Adrian Zenz, a senior fellow in China Studies at the Washington-based Victims of Communism Memorial Foundation, has emerged as a leading expert on the mass incarceration of Uyghurs in internment camps in northwest China’s Xinjiang Uyghur Autonomous Region (XUAR). Last month, he published a report in collaboration with the Associated Press detailing a dramatic increase in recent years in the number of forced sterilizations and abortions targeting Uyghurs in region, which he concluded may amount to a government-led campaign of genocide according to the United Nations Convention on the Prevention and Punishment of the Crime of Genocide. On Wednesday, China’s official Global Times newspaper published a story citing unnamed sources as saying that Beijing is ‘considering suing’ Zenz and the ASPI for libel, as well as ‘analysts’ who said doing so would be ‘truly an act of justice.’
Zenz recently spoke with RFA’s Uyghur Service director Alim Seytoff about the potential lawsuit, which he believes is a new step in a bid by the Chinese government to isolate him by intimidating his would-be collaborators. He said Beijing’s prior tactics have failed to prevent him from continuing with his research, which he believes has helped to bring tremendous pressure on China for its policies in the XUAR, including an internment camp system where authorities are believed to have held up to 1.8 million Uyghurs and other Muslim minorities since April 2017.

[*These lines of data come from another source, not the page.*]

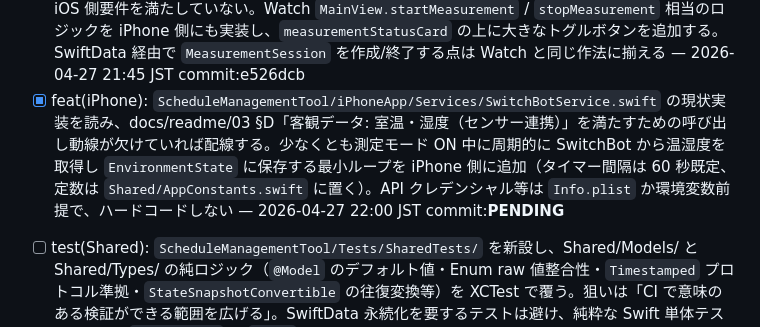
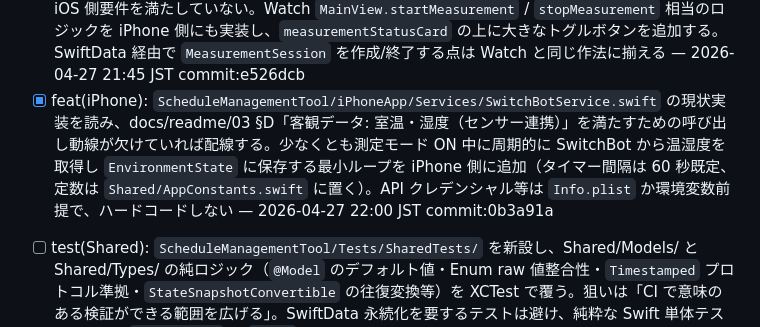
Before and after one commit to ntdrill/Schedule-Management-Tool, a Markdown page: docs/CLAUDE_DEV_BACKLOG.md, the part around the change. GitHub-like rendering.

Commit message:
docs: backlog/progress に commit sha (0b3a91a) を反映
Co-Authored-By: Claude Opus 4.7 <noreply@anthropic.com>

```diff
--- a/docs/CLAUDE_DEV_BACKLOG.md
+++ b/docs/CLAUDE_DEV_BACKLOG.md
@@ -32,7 +32,7 @@
 
 - [x] feat(Watch): `ScheduleManagementTool/WatchApp/Views/MainView.swift` の `selectedPresetId` が `@State` ローカル変数のため、アプリ再起動で期待状態の選択が失われる。`UserState` か アクティブな `MeasurementSession` に保存し、起動時に復元するよう修正。docs/readme/03 §B「期待状態・状態入力」を満たす最小実装。Shared/Models/ の既存フィールド（`UserState.expectedStateId` 等）を優先利用し、無ければモデル拡張は最小限で行う — 2026-04-27 21:32 JST commit:005e13d
 - [x] feat(iPhone): `ScheduleManagementTool/iPhoneApp/Views/DashboardView.swift` は現状ステータス表示のみで、docs/readme/03 §A「Watch/iOS共にメイン画面に大きなトグルボタンを配置」の iOS 側要件を満たしていない。Watch `MainView.startMeasurement` / `stopMeasurement` 相当のロジックを iPhone 側にも実装し、`measurementStatusCard` の上に大きなトグルボタンを追加する。SwiftData 経由で `MeasurementSession` を作成/終了する点は Watch と同じ作法に揃える — 2026-04-27 21:45 JST commit:e526dcb
-- [x] feat(iPhone): `ScheduleManagementTool/iPhoneApp/Services/SwitchBotService.swift` の現状実装を読み、docs/readme/03 §D「客観データ: 室温・湿度（センサー連携）」を満たすための呼び出し動線が欠けていれば配線する。少なくとも測定モード ON 中に周期的に SwitchBot から温湿度を取得し `EnvironmentState` に保存する最小ループを iPhone 側に追加（タイマー間隔は 60 秒既定、定数は `Shared/AppConstants.swift` に置く）。API クレデンシャル等は `Info.plist` か環境変数前提で、ハードコードしない — 2026-04-27 22:00 JST commit:__PENDING__
+- [x] feat(iPhone): `ScheduleManagementTool/iPhoneApp/Services/SwitchBotService.swift` の現状実装を読み、docs/readme/03 §D「客観データ: 室温・湿度（センサー連携）」を満たすための呼び出し動線が欠けていれば配線する。少なくとも測定モード ON 中に周期的に SwitchBot から温湿度を取得し `EnvironmentState` に保存する最小ループを iPhone 側に追加（タイマー間隔は 60 秒既定、定数は `Shared/AppConstants.swift` に置く）。API クレデンシャル等は `Info.plist` か環境変数前提で、ハードコードしない — 2026-04-27 22:00 JST commit:0b3a91a
 
 <!-- ↓↓ レンタル MacBook Pro 2020 到着までに価値を出すタスク -->
 
```
Also changed, not shown: docs/CLAUDE_DEV_PROGRESS.md (+1 -1 lines).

RFA: What was your impression when you saw the Global Times article about China considering a lawsuit against you?
Zenz: My first reaction was surprise, but then also the realization that the things they’ve tried before are just not working and they’re losing the battle. And the most recent research on birth prevention has prompted open discourse that this is genocide and a Washington Post editorial that is proposing that China the [Winter] Olympics in 2022 should be taken away from them. The ramifications for China at the moment are quite severe … So, I guess they felt under pressure to try the next thing.
RFA: Are you worried about China suing you if they decide to proceed?
Zenz: I’m still evaluating what this means. Of course, if they did actually go ahead and sue me, there would be some immediate benefits, such as the publicity that came with that, especially for the cause of the Uyghurs. I think there is a general threat behind this that they are willing to go one step further, so I don’t know if this is going to end with just legal means.
RFA: Do you think China is doing this to just intimidate you and discredit you so that the international community will no longer listen to your powerful voice and your substantive research on China’s abuses in the region?
Zenz: Discrediting they’ve already tried unsuccessfully, so this, I think, is more of an attempt at intimidation. It might be to intimidate me, but perhaps it’s even more designed to intimidate others—intimidate others from being involved with me or collaborating. I think it could be a strategy to isolate me.
RFA: Do you think China will become successful by doing this? Will they isolate you and intimidate other scholars like you?
Zenz: That depends on the moral values of the others. If they will let themselves be intimidated or not. Many politicians have allowed themselves to be muted and cautioned, but I think that the media is committed to continue reporting on this and I, myself, am committed to continuing my research.
‘A bully technique’
RFA: The Chinese government says that you are spreading lies and rumors, not the truth of what is happening there.
Zenz: They’ve tried that line many times and it hasn’t been working, so now they are thinking about using legal means to operate. It’s a pressure technique, it’s a bully technique.
RFA: This is not the first time Global Times has named you in an article, basically attacking you. In the past they also tried to accuse you of working for the CIA to discredit you. So, you think these tactics weren’t working and that is why they are considering a lawsuit?
Zenz: Yes. They are under great pressure and they are trying to take this to the next level.
RFA: The article only says “considering” a lawsuit. It did not provide any venue, if China goes ahead, whether it would be in a Chinese court or in a Western court. Do you think they are bluffing?
Zenz: Yes, it could just be an empty threat, but it’s also possible that they will try to do whatever they can because I think I’ve become a much bigger threat to them on this particular topic than any other institution, such as the Australian Strategic Policy Institute (ASPI), which they also mentioned.
RFA: Some people have said that if China wants to sue you, that means you must be doing something right.
Zenz: Yes, a lot of people have said that … You get in their crosshairs for doing the right thing.
Reported by Alim Seytoff for RFA’s Uyghur Service. Written in English by Joshua Lipes.